  2. Renovo, PA. This will become Kyr’s new home in the second half of the book. I went to college in Lock Haven (Willow Lake in the books), which is about half an hour south of there. I may have visited the outskirts of Renovo once during that time, but I really didn’t know anything about its history, the mindset of its residents, or anything like that. Fortuitously, I discovered that a friend actually grew up there, so I have some personal testimony to add to my internet research.
  3. Funeral services. I’ve been to funerals. Many funerals. By and large, the majority of the services I’ve been to have been religious–specifically Christian–in nature. The memorial service Kyr has to plan is decidedly…not Christian. It’s kind of a mish-mash of spiritual, pagan, and a touch Native American, so I had to do a little digging to find a suitable template for a service. Of course, a moment of chaos kind of throws all the planning out the window…
  4. Cremation urns. Something else I’m a bit unfamiliar with. I knew that Celeste wouldn’t want the typical vase-shaped urn, but I wasn’t sure what else was out there. The ghosts in the above photo are actually cremation urns, and I also found one resembling Barack Obama (still trying to wrap my head around that one). It took some searching, but I did find one that suited Celeste’s unique personality and reverence for nature.
  5. Symbolism of crows. I keep seeing crows as I write this scene or that. One showed up in an old photo of Kyr’s great-aunt, and on the day of the memorial service, Kyr notices one sitting outside the funeral home, watching her. And the creepy neighbor lady Helen has a red-eyed crow carved on the top of her walking stick.  default-1464354436-173-crow-brains-reveal-secrets-of-their-intelligence
  6. Brocken spectre. This is a weather phenomenon I saw on the Weather Channel once, and I decided to research it further, thinking it might play into some of the spookiness of the property Kyr now owns. Basically, it’s a shadow cast on a fog bank, and it looks like a ghost or an angel. I haven’t decided where, how, or if this will even come into play, but it’s certainly an interesting motif.  Brocken spectre
  7. Cargo vans vs. moving vans. Even with moving the vast majority of her furniture into storage until a later date, there was no way Kyr would get all her belongings into her small car to take to her new house, and since she was moving three hours away, multiple trips were not an option. Because of the remote nature of her new digs, I wasn’t sure a moving van would be wise, or even feasible, but just how much can you fit into a cargo van?

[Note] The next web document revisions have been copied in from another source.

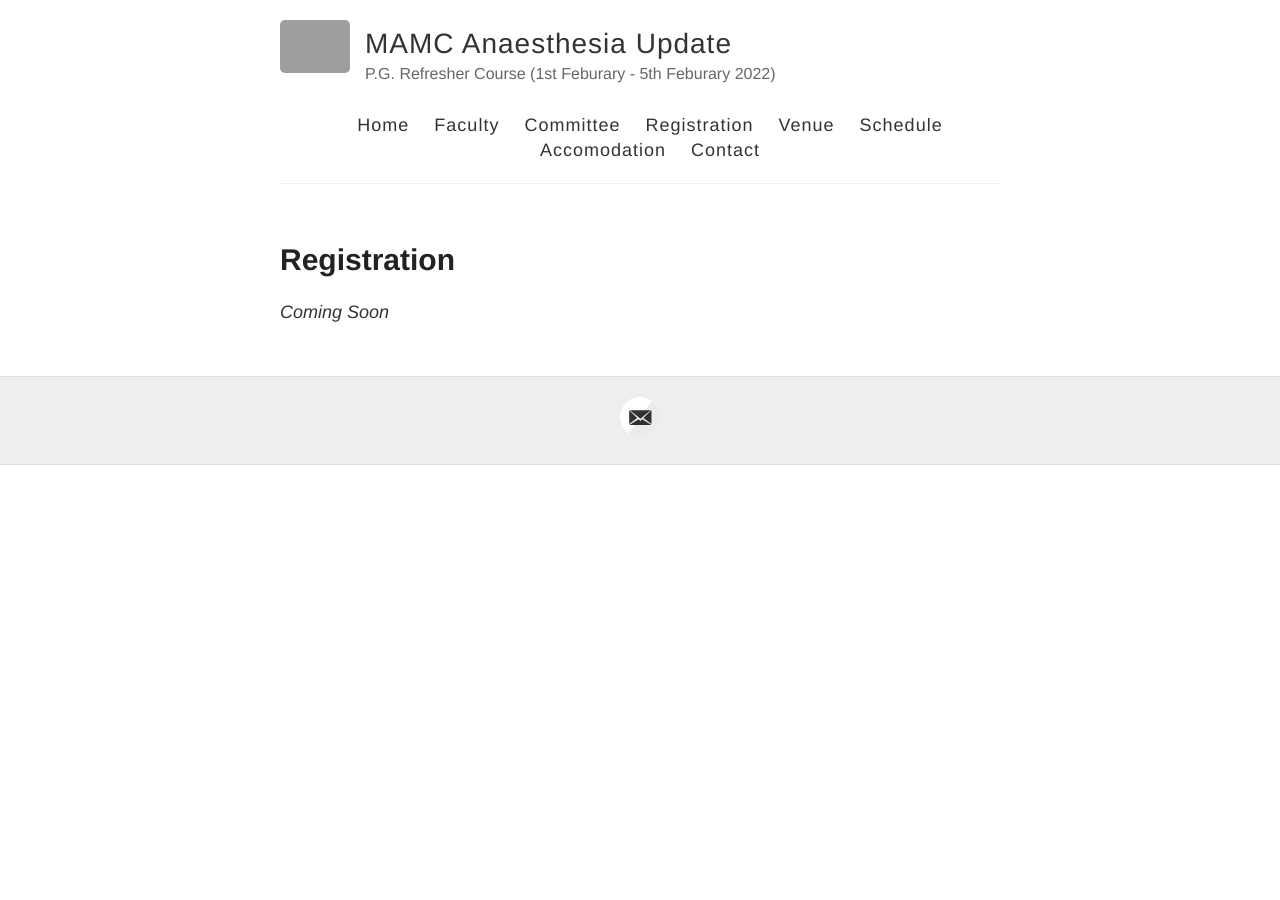
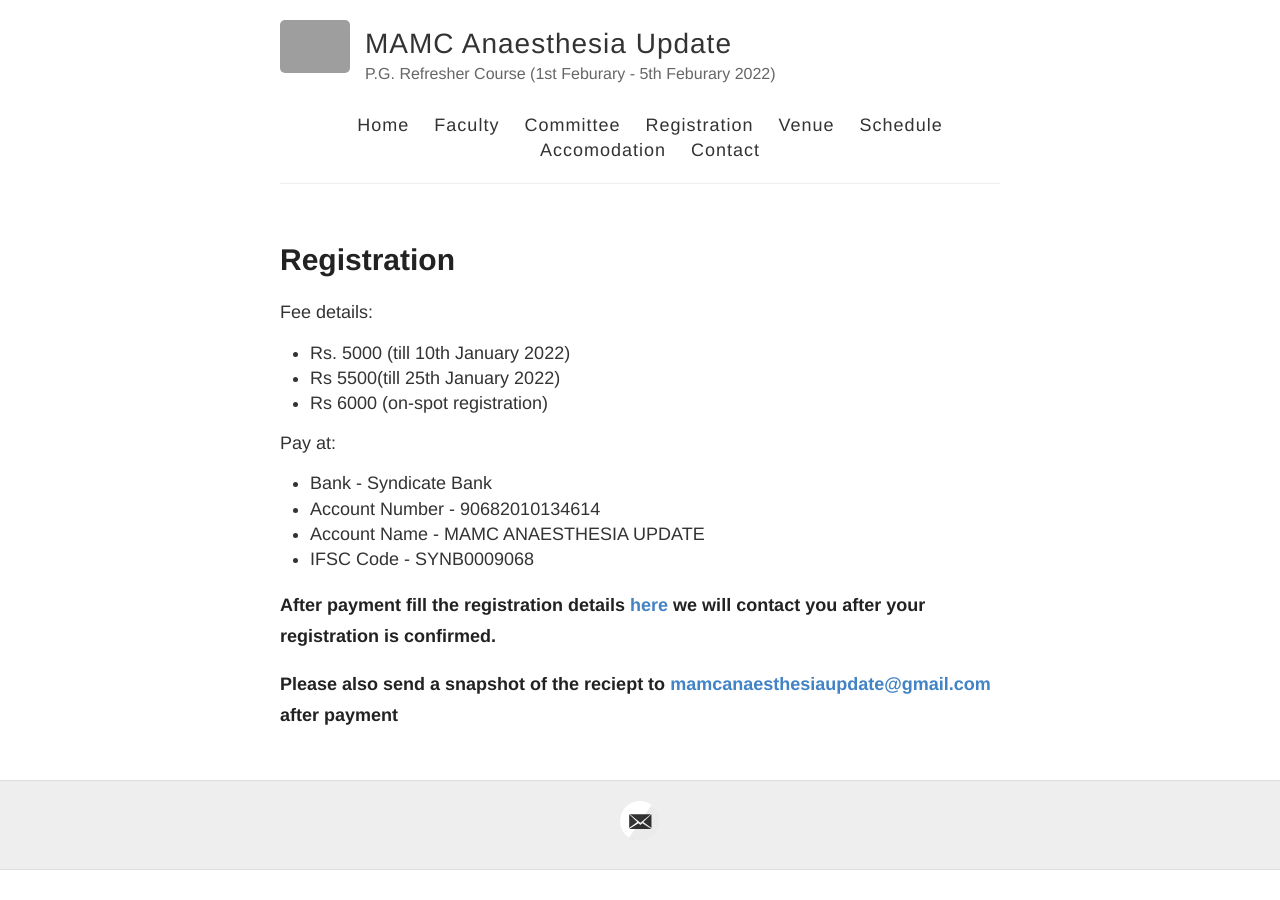
Before and after one commit to mamcanaesthesiaupdate/mamcanaesthesiaupdate.github.io, a Jekyll site: the page built from registration.md, in a window 1280 px wide. Built offline with Jekyll 4.4.1, drawn with Linux system fonts in a browser that asks for light colours; grey boxes are pictures that could not be loaded.

Commit message:
updated changes

```diff
--- a/registration.md
+++ b/registration.md
@@ -3,19 +3,20 @@
 title: Registration
 permalink: /registration/
 ---
-*Coming Soon*
+<!-- *Coming Soon* -->
 
 
-<!-- Fee details:
-- ~~Rs. 3500/-, 8th July 2019 to 22nd August 2019.~~
-- Rs. 4000/-, on-spot registrations.
+Fee details:
+- Rs. 5000 (till 10th January 2022)
+- Rs 5500(till 25th January 2022)
+- Rs 6000 (on-spot registration)
 
 Pay at:
-- ~~Bank           - Syndicate Bank~~
-- ~~Account Number - 90682010134614~~
-- ~~Account Name   - MAMC ANAESTHESIA UPDATE~~
-- ~~IFSC Code      - SYNB0009068~~
+- Bank           - Syndicate Bank
+- Account Number - 90682010134614
+- Account Name   - MAMC ANAESTHESIA UPDATE
+- IFSC Code      - SYNB0009068
 
-##### After payment fill the registration details [here](https://docs.google.com/forms/d/e/1FAIpQLScACQzIlqV5JNsssZbs-p8T8oNE6YjUfxY3ujqVgUpxxXHlug/viewform){:target="_blank"} we will contact you after your registration is confirmed.
+##### After payment fill the registration details [here](https://forms.gle/mXw4zrT7fDFMhPtU8){:target="_blank"} we will contact you after your registration is confirmed.
 
-##### Please also send a snapshot of the reciept to [mamcanaesthesiaupdate2019@gmail.com](mailto:mamcanaesthesiaupdate2019@gmail.com) after payment -->
+##### Please also send a snapshot of the reciept to [mamcanaesthesiaupdate@gmail.com](mailto:mamcanaesthesiaupdate@gmail.com) after payment
```
Also changed, not shown: commitee.md (+1 -1 lines), contact.md (+1 -1 lines), documents/brochure.jpeg.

  8. Disassembling a bed frame. I’ve never had to move a bed to another house, so I wasn’t sure if the actual bed frame came apart or not. I was fairly certain it did, but had no idea how far it disassembled, so off to Google I went. Luckily, there’s just enough disassembly and reassembly involved so that Kyr’s brother Luther could have an interesting experience in the attic.

I know there are other things I have researched over the past few months, but these are the ones I could recall off the top of my head. I’m sure I’ll be doing more research before this book is done, and I’m sure my husband will ask many more times, “Is there a reason you’ve bookmarked a page about _________?”

Whether you’re a writer or not, what is the strangest thing you’ve found yourself researching on the internet? Let me know in the comments!